IE 11 is not supported. For an optimal experience visit our site on another browser.

Candidates Face Off in Spanish-Only Debate in Tight Colorado Race

Image: Andrew Romanoff, Mike Coffman
In this Oct. 9, 2014, photo, Democratic challenger Andrew Romanoff, left, makes point as his opponent, Republican incumbent Mike Coffman, listens during taped debate in the race for the seat in Colorado's 6th Congressional District in the studios of Channel 12 in Denver. House Democrats are scaling back their spending in Colorado as a potential opportunity for upending a Republican congressman has diminished. The Democratic Congressional Campaign Committee at the same time is increasing its spending in California, Georgia, Illinois, New Hampshire and West Virginia to help save incumbents. (AP Photo/David Zalubowski)David Zalubowski / AP

It’s one of the most contentious – and expensive - Congressional races in the country. And Thursday night, the candidates for Colorado’s 6th District will debate in Spanish – no translators.

Both candidates are white and don’t come from Hispanic descent, but the growing Latino population in the district that includes some Denver suburbs and the town of Aurora has caused these politicians to shift their tactics. It’s the only known such Congressional debate in U.S. history.

Democratic candidate Andrew Romanoff, Speaker of the Colorado House, speaks fluent Spanish from his time teaching in Nicaragua and Costa Rica.

For Republican candidate Rep. Mike Coffman, this is the latest step in a sharp transition to appeal to Latinos.

Coffman won the seat after Rep. Tom Tancredo gave it up to run for President in 2008. Tancredo was stridently anti-immigrant, a position that Coffman mostly adopted.

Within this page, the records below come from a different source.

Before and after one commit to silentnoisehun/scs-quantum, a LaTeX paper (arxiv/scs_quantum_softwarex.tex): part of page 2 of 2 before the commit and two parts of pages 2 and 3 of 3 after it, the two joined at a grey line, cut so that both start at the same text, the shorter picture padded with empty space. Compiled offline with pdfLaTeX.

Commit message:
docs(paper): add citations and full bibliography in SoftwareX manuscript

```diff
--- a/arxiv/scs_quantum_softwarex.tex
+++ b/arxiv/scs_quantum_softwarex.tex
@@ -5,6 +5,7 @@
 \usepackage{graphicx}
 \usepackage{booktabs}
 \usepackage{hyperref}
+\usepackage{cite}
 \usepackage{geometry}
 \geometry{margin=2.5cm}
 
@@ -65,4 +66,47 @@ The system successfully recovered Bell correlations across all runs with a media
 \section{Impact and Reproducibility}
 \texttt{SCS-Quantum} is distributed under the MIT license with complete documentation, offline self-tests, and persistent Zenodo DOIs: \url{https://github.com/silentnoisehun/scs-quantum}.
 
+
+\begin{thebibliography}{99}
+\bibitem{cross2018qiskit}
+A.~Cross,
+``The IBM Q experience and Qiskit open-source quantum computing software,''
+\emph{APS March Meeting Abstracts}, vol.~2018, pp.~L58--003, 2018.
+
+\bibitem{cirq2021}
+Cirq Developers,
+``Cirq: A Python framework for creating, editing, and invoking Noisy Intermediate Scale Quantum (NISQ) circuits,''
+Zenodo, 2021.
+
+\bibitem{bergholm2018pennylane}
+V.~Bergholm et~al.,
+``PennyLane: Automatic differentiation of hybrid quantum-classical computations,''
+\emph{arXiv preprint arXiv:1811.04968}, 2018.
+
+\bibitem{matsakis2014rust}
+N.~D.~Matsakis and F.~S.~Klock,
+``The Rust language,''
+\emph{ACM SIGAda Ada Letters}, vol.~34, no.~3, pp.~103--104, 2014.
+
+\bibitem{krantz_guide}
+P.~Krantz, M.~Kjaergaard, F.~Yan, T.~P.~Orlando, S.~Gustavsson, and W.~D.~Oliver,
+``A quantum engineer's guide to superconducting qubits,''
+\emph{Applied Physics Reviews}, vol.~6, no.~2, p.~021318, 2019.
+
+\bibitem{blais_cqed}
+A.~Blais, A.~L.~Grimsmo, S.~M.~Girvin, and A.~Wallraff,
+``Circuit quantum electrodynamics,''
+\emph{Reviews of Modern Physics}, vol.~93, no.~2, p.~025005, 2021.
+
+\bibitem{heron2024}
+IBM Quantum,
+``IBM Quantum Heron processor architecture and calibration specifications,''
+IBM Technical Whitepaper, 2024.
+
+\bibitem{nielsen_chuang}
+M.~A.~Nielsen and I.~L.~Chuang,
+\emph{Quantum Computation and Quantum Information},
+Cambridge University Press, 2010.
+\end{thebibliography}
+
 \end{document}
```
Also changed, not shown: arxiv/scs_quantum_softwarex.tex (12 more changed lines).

But after his district was shuffled to include more Hispanics, Coffman made an about face. He became more moderate on the issue of immigration and began learning Spanish. He hired a tutor and invested in Rosetta Stone. He watches Spanish language news, campaign manager Tyler Sandberg said.

Less than two years after diving into the language that many of his constituents speak, Coffman is going to face off against his challenger in a televised 30 minutes Spanish language debate on Univision.

Coffman is leading the way in the Republican Party, Sandberg said. The GOP won only 27 percent of the Hispanic vote in 2012. “I think it’s a really important thing for the Republican Party,” he added.

But this is politics. Nothing is done without an expected return. Coffman sent out a fundraising email highlighting the debate.

“Mike is working hard to win the Hispanic vote. We need your help,” the plea says, asking voters to donate up to $250.